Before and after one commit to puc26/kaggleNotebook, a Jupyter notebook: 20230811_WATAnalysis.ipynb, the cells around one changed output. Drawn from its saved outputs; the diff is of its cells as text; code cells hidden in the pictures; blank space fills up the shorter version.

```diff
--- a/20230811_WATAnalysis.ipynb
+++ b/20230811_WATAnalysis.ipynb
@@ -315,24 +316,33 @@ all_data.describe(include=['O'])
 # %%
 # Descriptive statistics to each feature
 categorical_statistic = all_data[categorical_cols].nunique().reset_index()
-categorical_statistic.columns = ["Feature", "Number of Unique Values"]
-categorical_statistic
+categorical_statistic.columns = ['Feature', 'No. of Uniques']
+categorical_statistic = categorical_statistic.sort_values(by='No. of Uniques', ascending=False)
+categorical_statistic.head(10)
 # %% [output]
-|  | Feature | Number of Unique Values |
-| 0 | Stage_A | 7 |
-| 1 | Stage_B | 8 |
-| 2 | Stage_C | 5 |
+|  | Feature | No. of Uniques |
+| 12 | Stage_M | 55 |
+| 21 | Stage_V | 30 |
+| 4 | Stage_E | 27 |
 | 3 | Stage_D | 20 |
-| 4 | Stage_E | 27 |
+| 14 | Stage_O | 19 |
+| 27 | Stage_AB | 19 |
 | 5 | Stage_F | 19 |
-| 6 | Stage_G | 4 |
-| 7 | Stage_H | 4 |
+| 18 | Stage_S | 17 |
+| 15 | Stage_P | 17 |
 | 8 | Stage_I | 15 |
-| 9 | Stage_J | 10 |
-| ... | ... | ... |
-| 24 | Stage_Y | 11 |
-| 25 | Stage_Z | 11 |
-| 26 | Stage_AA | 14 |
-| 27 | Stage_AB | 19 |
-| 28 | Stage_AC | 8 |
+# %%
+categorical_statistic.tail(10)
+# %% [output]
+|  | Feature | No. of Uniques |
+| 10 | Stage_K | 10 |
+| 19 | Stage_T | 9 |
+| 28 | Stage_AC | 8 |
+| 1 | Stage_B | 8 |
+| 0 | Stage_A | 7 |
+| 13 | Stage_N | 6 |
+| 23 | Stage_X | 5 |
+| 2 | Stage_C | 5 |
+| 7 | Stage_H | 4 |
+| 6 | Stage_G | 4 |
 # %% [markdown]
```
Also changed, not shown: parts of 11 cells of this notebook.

_Work request_:
Everything in the data should be copied exactly. Leave nothing out.

_Written solution_:
Before and after one commit to puc26/kaggleNotebook, a Jupyter notebook: 20230811_WATAnalysis.ipynb, the cells around one changed output. Drawn from its saved outputs; the diff is of its cells as text; code cells hidden in the pictures; blank space fills up the shorter version.

```diff
--- a/20230811_WATAnalysis.ipynb
+++ b/20230811_WATAnalysis.ipynb
@@ -315,24 +316,33 @@ all_data.describe(include=['O'])
 # %%
 # Descriptive statistics to each feature
 categorical_statistic = all_data[categorical_cols].nunique().reset_index()
-categorical_statistic.columns = ["Feature", "Number of Unique Values"]
-categorical_statistic
+categorical_statistic.columns = ['Feature', 'No. of Uniques']
+categorical_statistic = categorical_statistic.sort_values(by='No. of Uniques', ascending=False)
+categorical_statistic.head(10)
 # %% [output]
-|  | Feature | Number of Unique Values |
-| 0 | Stage_A | 7 |
-| 1 | Stage_B | 8 |
-| 2 | Stage_C | 5 |
+|  | Feature | No. of Uniques |
+| 12 | Stage_M | 55 |
+| 21 | Stage_V | 30 |
+| 4 | Stage_E | 27 |
 | 3 | Stage_D | 20 |
-| 4 | Stage_E | 27 |
+| 14 | Stage_O | 19 |
+| 27 | Stage_AB | 19 |
 | 5 | Stage_F | 19 |
-| 6 | Stage_G | 4 |
-| 7 | Stage_H | 4 |
+| 18 | Stage_S | 17 |
+| 15 | Stage_P | 17 |
 | 8 | Stage_I | 15 |
-| 9 | Stage_J | 10 |
-| ... | ... | ... |
-| 24 | Stage_Y | 11 |
-| 25 | Stage_Z | 11 |
-| 26 | Stage_AA | 14 |
-| 27 | Stage_AB | 19 |
-| 28 | Stage_AC | 8 |
+# %%
+categorical_statistic.tail(10)
+# %% [output]
+|  | Feature | No. of Uniques |
+| 10 | Stage_K | 10 |
+| 19 | Stage_T | 9 |
+| 28 | Stage_AC | 8 |
+| 1 | Stage_B | 8 |
+| 0 | Stage_A | 7 |
+| 13 | Stage_N | 6 |
+| 23 | Stage_X | 5 |
+| 2 | Stage_C | 5 |
+| 7 | Stage_H | 4 |
+| 6 | Stage_G | 4 |
 # %% [markdown]
```
Also changed, not shown: parts of 11 cells of this notebook.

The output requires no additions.